07-11-2011, 02:10 PM
I just got a Marcato pasta roller and I am loving it. I made fresh past 2 of the last 4 nights. Now the wife says she doesn't want dry pasta anymore.

Anyone have some tasty fresh pasta recipes?

k.

tgraypots
07-11-2011, 02:19 PM
I made ravioli last weekend using stuff on hand. I always try to keep a few quarts of my meat sauce in the freezer, usually making 10 quarts at a time, so I used that, and had some mozz and pecorino-romano in the fridge for filling. It was delicious and simple. My tomatoes and basil are coming in now, and I'm hoping to roast the tomatoes and make into sauce, and make pesto from the basil. Ain't nothing like fresh pasta!

Pensacola Tiger
07-11-2011, 02:55 PM
Try some cracked peppercorns in the pasta dough. Small pieces, maybe even just a real coarse grind.

rahimlee54
07-11-2011, 03:13 PM
Butternut squash sage brown butter ravioli is great.

WildBoar
07-11-2011, 04:37 PM
Porcini powder mixed into the dough can add a subtle earthy flavor.

There were a couple ravioli filling recipes on a thread a month or two ago, including some ideas for braised pork or ribs. Sounded really good!

mr drinky
07-11-2011, 04:56 PM
That powder sounds like a good idea. So far I have only done spaghetti and tagliatelle. I also picked up a chitarra (http://fantes.com/manuals/chitarra-instructions.pdf) from Fantes for a couple other sizes of fettucini. I think I am going to try playing with the dough a couple of times and then work on fillings.

k.

WildBoar
07-11-2011, 05:23 PM
Fantes rocks. We make it a point to visit 1-2xs/ yr. It's become an integral part of the ECG weekend for us :cool2:

Another dough tweak I have seen is adding a splash of white wine to the mix. It is very subtle, but adds a little bit of enhanced flavor.

Kyle
07-11-2011, 05:24 PM
Is this the pasta roller you got? I've never looked into making my own pasta and now I'm really intrigued, this is good enough to get the job done? I would only be feeding 3-4 people maybe once a week so I wouldn't want to spend too much money.

http://www.amazon.com/Marcato-Atlas-Wellness-Pasta-Stainless/dp/B0009U5OSO/ref=sr_1_1?ie=UTF8&qid=1310419833&sr=8-1

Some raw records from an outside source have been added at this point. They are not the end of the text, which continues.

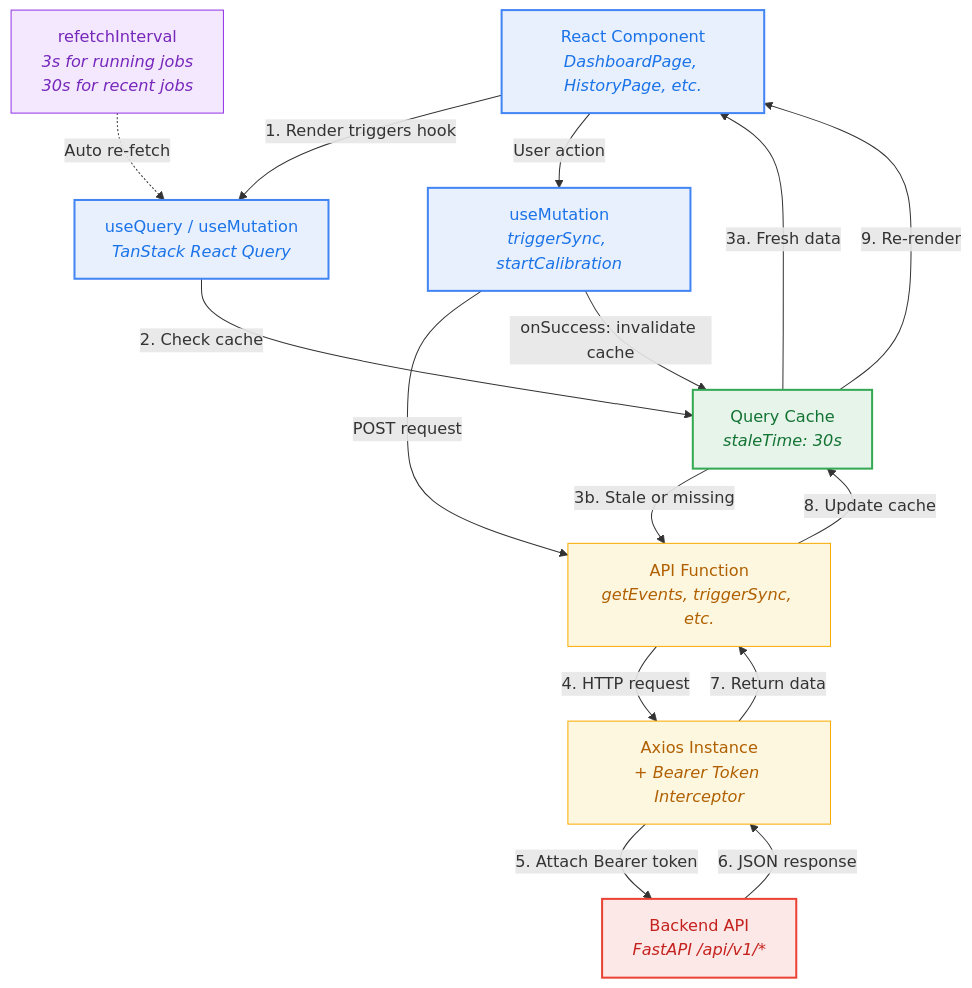
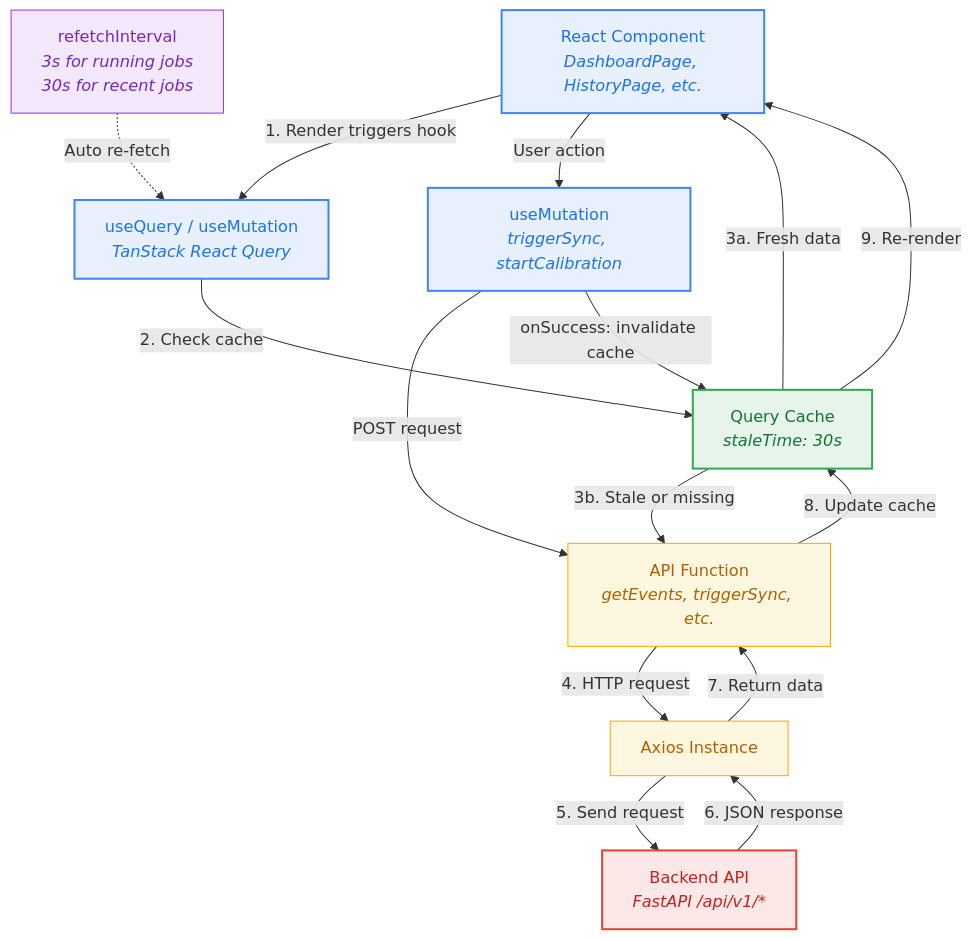
One commit to jaalduna/sql-databricks-bridge changed the diagram in docs/diagrams/frontend/frontend-react-query-flow.mmd. Above: the diagram before and after it, drawn with Mermaid. The commit also changed 10 other files, not shown here.

First line of the commit message:
docs: update backend and frontend documentation, remove obsolete diagrams

```diff
--- a/docs/diagrams/frontend/frontend-react-query-flow.mmd
+++ b/docs/diagrams/frontend/frontend-react-query-flow.mmd
@@ -1,40 +1,40 @@
 flowchart TD
     Comp["React Component<br/><i>DashboardPage, HistoryPage, etc.</i>"]
     Hook["useQuery / useMutation<br/><i>TanStack React Query</i>"]
     Cache["Query Cache<br/><i>staleTime: 30s</i>"]
     ApiFn["API Function<br/><i>getEvents, triggerSync, etc.</i>"]
-    Axios["Axios Instance<br/><i>+ Bearer Token Interceptor</i>"]
+    Axios["Axios Instance"]
     Backend["Backend API<br/><i>FastAPI /api/v1/*</i>"]
 
     Comp -->|"1. Render triggers hook"| Hook
     Hook -->|"2. Check cache"| Cache
 
     Cache -->|"3a. Fresh data"| Comp
     Cache -->|"3b. Stale or missing"| ApiFn
 
     ApiFn -->|"4. HTTP request"| Axios
-    Axios -->|"5. Attach Bearer token"| Backend
+    Axios -->|"5. Send request"| Backend
     Backend -->|"6. JSON response"| Axios
     Axios -->|"7. Return data"| ApiFn
     ApiFn -->|"8. Update cache"| Cache
     Cache -->|"9. Re-render"| Comp
 
     Poll["refetchInterval<br/><i>3s for running jobs</i><br/><i>30s for recent jobs</i>"]
     Poll -.->|"Auto re-fetch"| Hook
 
     Mut["useMutation<br/><i>triggerSync, startCalibration</i>"]
     Comp -->|"User action"| Mut
     Mut -->|"POST request"| ApiFn
     Mut -->|"onSuccess: invalidate cache"| Cache
 
     classDef react fill:#e8f0fe,stroke:#4285f4,stroke-width:2px,color:#1a73e8
     classDef cache fill:#e6f4ea,stroke:#34a853,stroke-width:2px,color:#137333
     classDef network fill:#fef7e0,stroke:#f9ab00,stroke-width:1px,color:#b06000
     classDef backend fill:#fce8e6,stroke:#ea4335,stroke-width:2px,color:#c5221f
     classDef auto fill:#f3e8fd,stroke:#9334e6,stroke-width:1px,color:#7627bb
 
     class Comp,Hook,Mut react
     class Cache cache
     class ApiFn,Axios network
     class Backend backend
     class Poll auto
```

mr drinky
07-11-2011, 05:32 PM
Is this the pasta roller you got? I've never looked into making my own pasta and now I'm really intrigued, this is good enough to get the job done? I would only be feeding 3-4 people maybe once a week so I wouldn't want to spend too much money.

http://www.amazon.com/Marcato-Atlas-Wellness-Pasta-Stainless/dp/B0009U5OSO/ref=sr_1_1?ie=UTF8&qid=1310419833&sr=8-1

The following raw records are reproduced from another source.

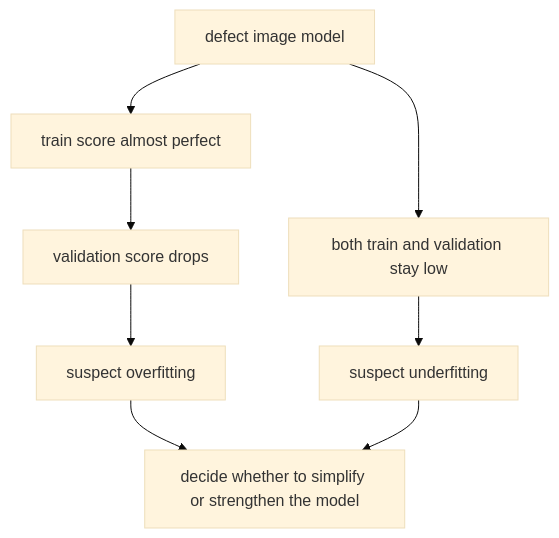
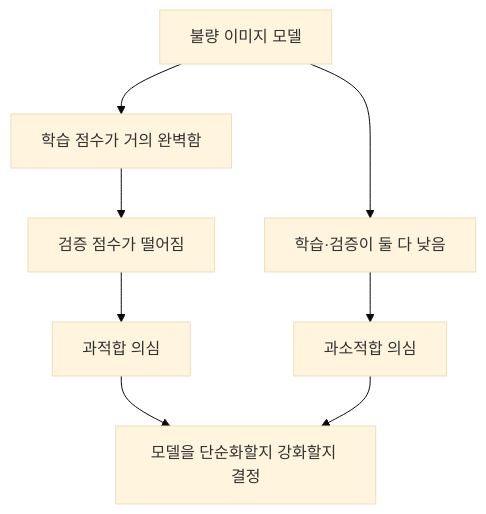
One commit to devchan64/AiBook changed the third of 3 diagrams in docs/parts/part-04/chapter-05/section-01.md. Above: the diagram before and after it, drawn with Mermaid (base theme). The commit also changed other lines of this file and 72 other files, not shown here.

````diff
--- a/docs/parts/part-04/chapter-05/section-01.md
+++ b/docs/parts/part-04/chapter-05/section-01.md
@@ -282,13 +282,13 @@
 ```mermaid
 flowchart TD
-  A["defect image model"]
-  B["train score almost perfect"]
-  C["validation score drops"]
-  D["suspect overfitting"]
-  E["both train and validation stay low"]
-  F["suspect underfitting"]
-  G["decide whether to simplify or strengthen the model"]
+  A["불량 이미지 모델"]
+  B["학습 점수가 거의 완벽함"]
+  C["검증 점수가 떨어짐"]
+  D["과적합 의심"]
+  E["학습·검증이 둘 다 낮음"]
+  F["과소적합 의심"]
+  G["모델을 단순화할지 강화할지 결정"]
 
   A --> B --> C --> D --> G
   A --> E --> F --> G
 ```
````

Yep, that is the one. With that model you will be able to switch the hand crank and use it for tagliatelle and a fine spaghetti too as it has two cutters built in. It is surprisingly easy to make fresh pasta, but next I want to start mixing the dough in a food processor to save in clean up time. Right now I am doing it by hand. I suspect once I get this down I could mix the dough and roll a noodle pasta in roughly the time it takes to boil the water.

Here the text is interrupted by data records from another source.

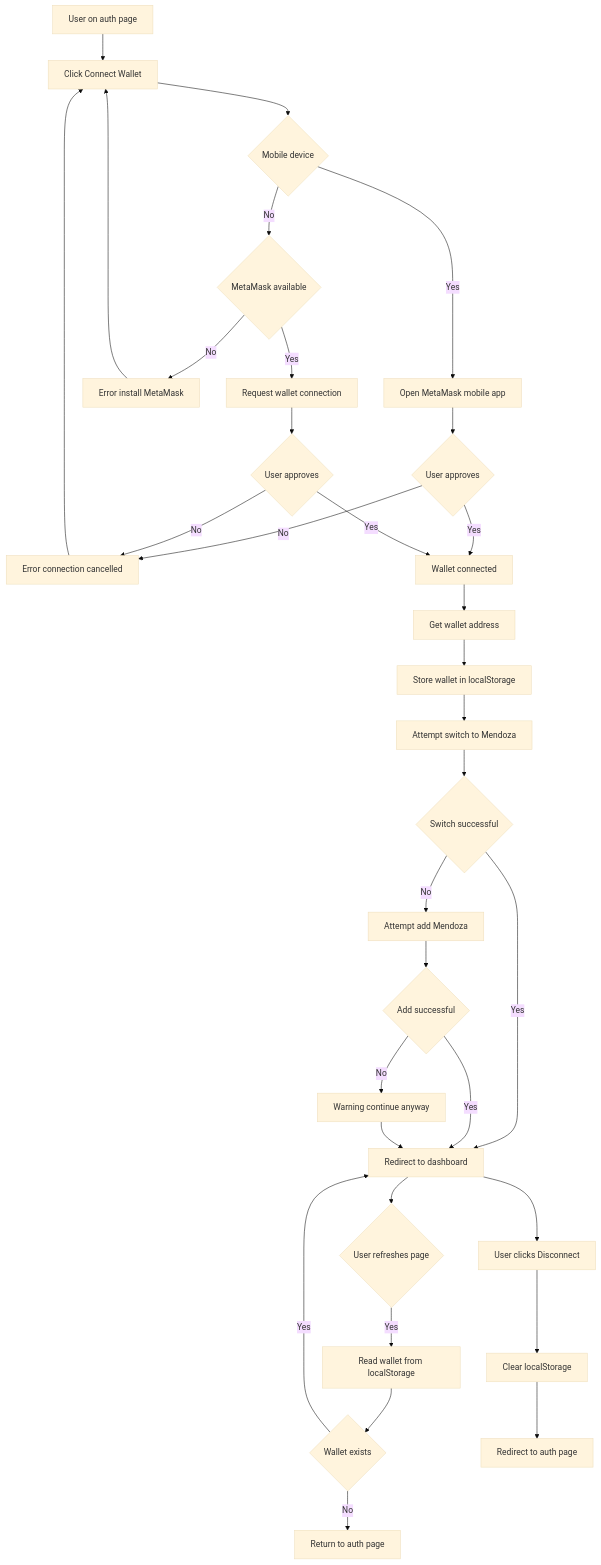
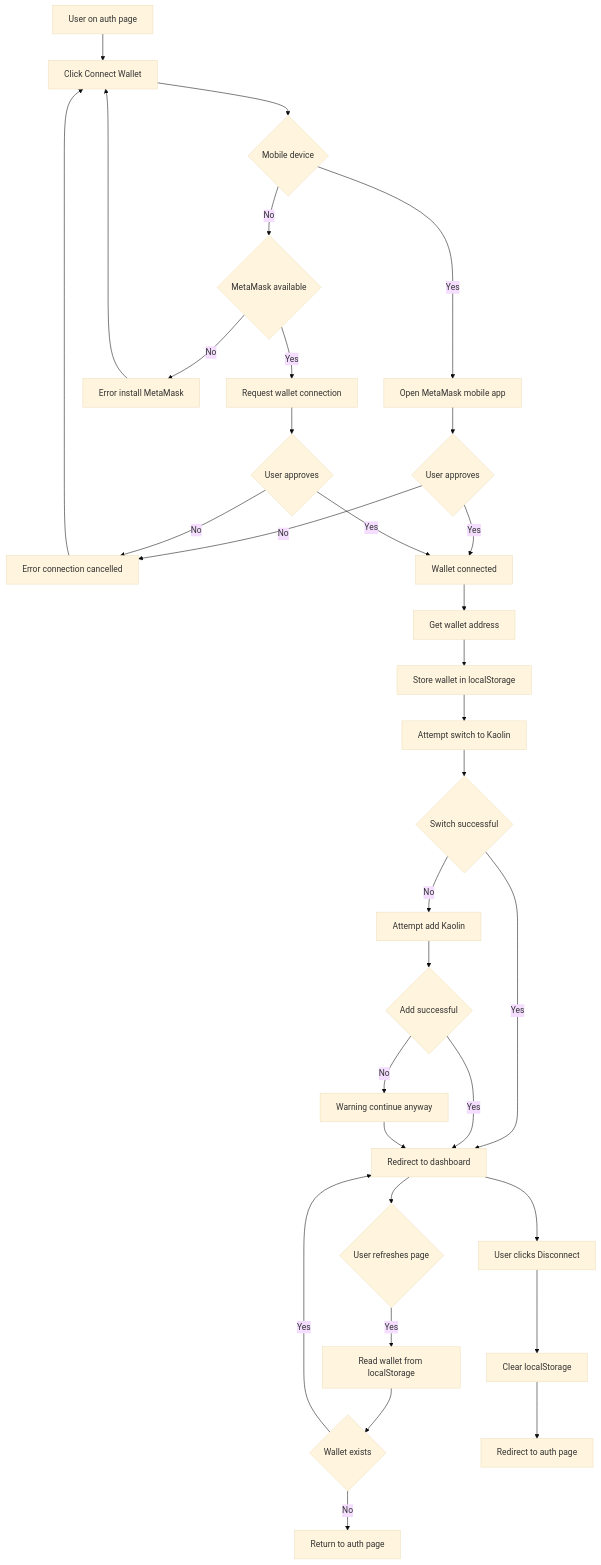
The first of 2 diagrams in docs/betadocs/arkiv/operations/wallet-authentication-flow.md (understories/p2pmentor), drawn with Mermaid (base theme) before and after one commit. The commit also changed other lines of this file and 42 other files, not shown here.

First line of the commit message:
refactor: complete Mendoza-to-Kaolin migration across all docs, configs, and templates

````diff
--- a/docs/betadocs/arkiv/operations/wallet-authentication-flow.md
+++ b/docs/betadocs/arkiv/operations/wallet-authentication-flow.md
@@ -14,41 +14,41 @@
 ```mermaid
 flowchart TD
   A[User on auth page] --> B[Click Connect Wallet]
 
   B --> C{Mobile device}
   C -- Yes --> D[Open MetaMask mobile app]
   D --> E{User approves}
   E -- No --> E1[Error connection cancelled]
   E1 --> B
   E -- Yes --> F[Wallet connected]
 
   C -- No --> G{MetaMask available}
   G -- No --> G1[Error install MetaMask]
   G1 --> B
   G -- Yes --> H[Request wallet connection]
   H --> I{User approves}
   I -- No --> E1
   I -- Yes --> F
 
   F --> J[Get wallet address]
   J --> K[Store wallet in localStorage]
 
-  K --> L[Attempt switch to Mendoza]
+  K --> L[Attempt switch to Kaolin]
   L --> M{Switch successful}
   M -- Yes --> N[Redirect to dashboard]
-  M -- No --> O[Attempt add Mendoza]
+  M -- No --> O[Attempt add Kaolin]
   O --> P{Add successful}
   P -- Yes --> N
   P -- No --> Q[Warning continue anyway]
   Q --> N
 
   N --> R{User refreshes page}
   R -- Yes --> S[Read wallet from localStorage]
   S --> T{Wallet exists}
   T -- Yes --> N
   T -- No --> U[Return to auth page]
 
   N --> V[User clicks Disconnect]
   V --> W[Clear localStorage]
   W --> X[Redirect to auth page]
 ```
````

Fantes rocks. We make it a point to visit 1-2xs/ yr. It's become an integral part of the ECG weekend for us :cool2:

Another dough tweak I have seen is adding a splash of white wine to the mix. It is very subtle, but adds a little bit of enhanced flavor.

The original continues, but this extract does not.